Records shown ::
▼

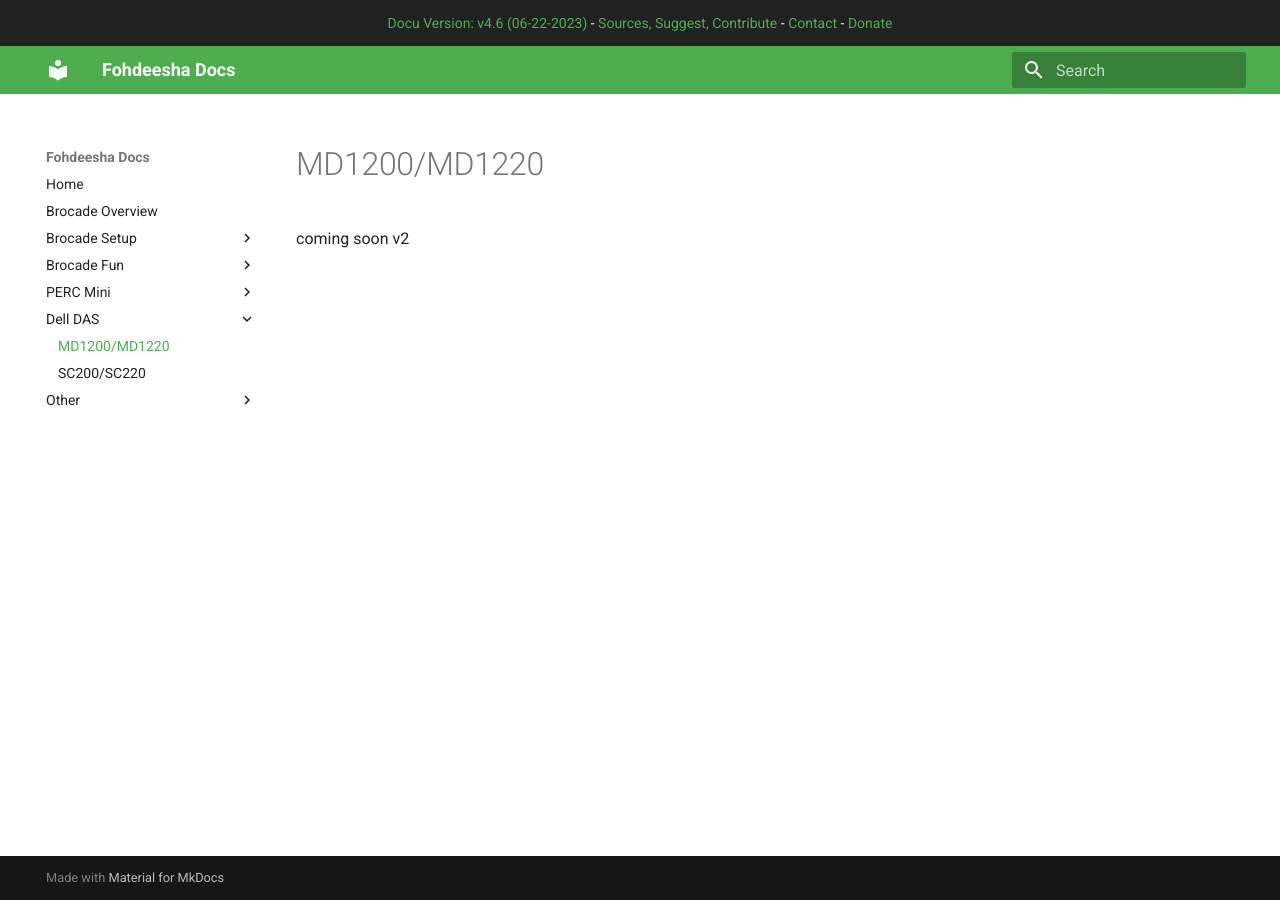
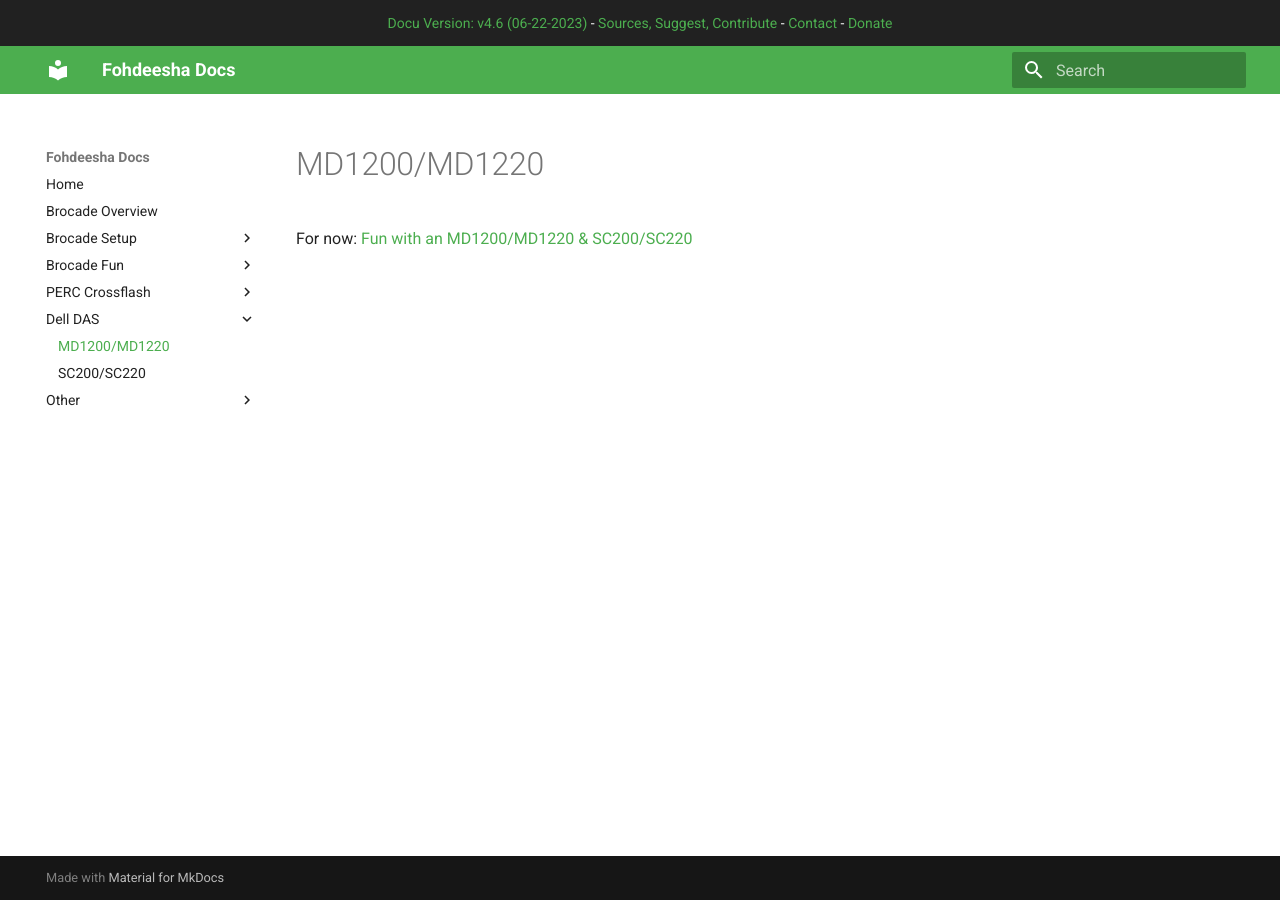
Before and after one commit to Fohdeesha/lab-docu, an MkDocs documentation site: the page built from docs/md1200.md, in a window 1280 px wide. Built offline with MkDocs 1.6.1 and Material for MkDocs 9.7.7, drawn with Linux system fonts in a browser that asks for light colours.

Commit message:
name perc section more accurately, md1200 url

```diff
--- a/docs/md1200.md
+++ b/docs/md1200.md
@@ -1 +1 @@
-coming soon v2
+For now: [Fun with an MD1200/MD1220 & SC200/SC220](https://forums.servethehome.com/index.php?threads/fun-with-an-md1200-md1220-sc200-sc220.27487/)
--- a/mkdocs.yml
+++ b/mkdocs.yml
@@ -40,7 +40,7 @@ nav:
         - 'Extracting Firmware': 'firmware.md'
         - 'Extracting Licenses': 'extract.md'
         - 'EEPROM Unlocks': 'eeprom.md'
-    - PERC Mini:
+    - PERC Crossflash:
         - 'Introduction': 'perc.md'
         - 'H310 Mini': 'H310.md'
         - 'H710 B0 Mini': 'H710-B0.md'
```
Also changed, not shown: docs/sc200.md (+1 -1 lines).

▲
▼

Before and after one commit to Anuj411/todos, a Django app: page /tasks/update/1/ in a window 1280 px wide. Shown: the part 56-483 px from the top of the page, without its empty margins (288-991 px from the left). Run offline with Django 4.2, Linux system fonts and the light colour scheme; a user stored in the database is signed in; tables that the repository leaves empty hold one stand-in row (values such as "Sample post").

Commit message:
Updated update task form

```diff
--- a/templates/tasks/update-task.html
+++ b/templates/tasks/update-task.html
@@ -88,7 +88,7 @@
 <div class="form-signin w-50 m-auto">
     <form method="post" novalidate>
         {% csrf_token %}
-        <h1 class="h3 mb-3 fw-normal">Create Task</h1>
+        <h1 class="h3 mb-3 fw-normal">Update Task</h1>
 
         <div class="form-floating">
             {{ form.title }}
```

▲
▼

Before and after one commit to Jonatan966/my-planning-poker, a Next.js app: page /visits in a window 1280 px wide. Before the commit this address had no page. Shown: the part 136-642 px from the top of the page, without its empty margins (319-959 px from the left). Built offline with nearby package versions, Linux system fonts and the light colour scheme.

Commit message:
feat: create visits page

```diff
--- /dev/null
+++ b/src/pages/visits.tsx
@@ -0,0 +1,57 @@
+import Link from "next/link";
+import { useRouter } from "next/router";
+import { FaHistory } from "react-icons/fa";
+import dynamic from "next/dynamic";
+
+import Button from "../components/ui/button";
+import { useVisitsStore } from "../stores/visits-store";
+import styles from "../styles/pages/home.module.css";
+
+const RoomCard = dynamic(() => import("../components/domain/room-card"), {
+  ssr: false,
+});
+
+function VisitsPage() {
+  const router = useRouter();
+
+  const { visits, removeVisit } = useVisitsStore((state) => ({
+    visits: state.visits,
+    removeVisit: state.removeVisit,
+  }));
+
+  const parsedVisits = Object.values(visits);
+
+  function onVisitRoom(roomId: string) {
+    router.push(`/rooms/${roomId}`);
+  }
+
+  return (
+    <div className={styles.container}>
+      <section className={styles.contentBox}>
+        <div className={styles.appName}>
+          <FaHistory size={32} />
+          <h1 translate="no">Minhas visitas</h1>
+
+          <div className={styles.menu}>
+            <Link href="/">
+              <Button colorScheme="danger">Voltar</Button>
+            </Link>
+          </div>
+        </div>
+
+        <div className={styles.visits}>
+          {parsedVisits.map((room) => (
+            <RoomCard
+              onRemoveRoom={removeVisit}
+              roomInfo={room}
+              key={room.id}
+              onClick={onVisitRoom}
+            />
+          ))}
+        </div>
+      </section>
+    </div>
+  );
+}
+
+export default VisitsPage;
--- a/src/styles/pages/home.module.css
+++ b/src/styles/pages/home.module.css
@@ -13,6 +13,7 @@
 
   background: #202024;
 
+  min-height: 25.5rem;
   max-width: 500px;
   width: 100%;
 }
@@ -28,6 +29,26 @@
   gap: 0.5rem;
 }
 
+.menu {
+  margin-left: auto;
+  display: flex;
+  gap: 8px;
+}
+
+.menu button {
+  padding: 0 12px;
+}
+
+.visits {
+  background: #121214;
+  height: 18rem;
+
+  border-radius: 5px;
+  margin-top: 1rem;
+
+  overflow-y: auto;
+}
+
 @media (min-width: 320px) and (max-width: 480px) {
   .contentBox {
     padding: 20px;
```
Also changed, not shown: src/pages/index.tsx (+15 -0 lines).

▲

In how many lines of the preceding material does the word "from" occur? Answer with the number only.

Output :: 10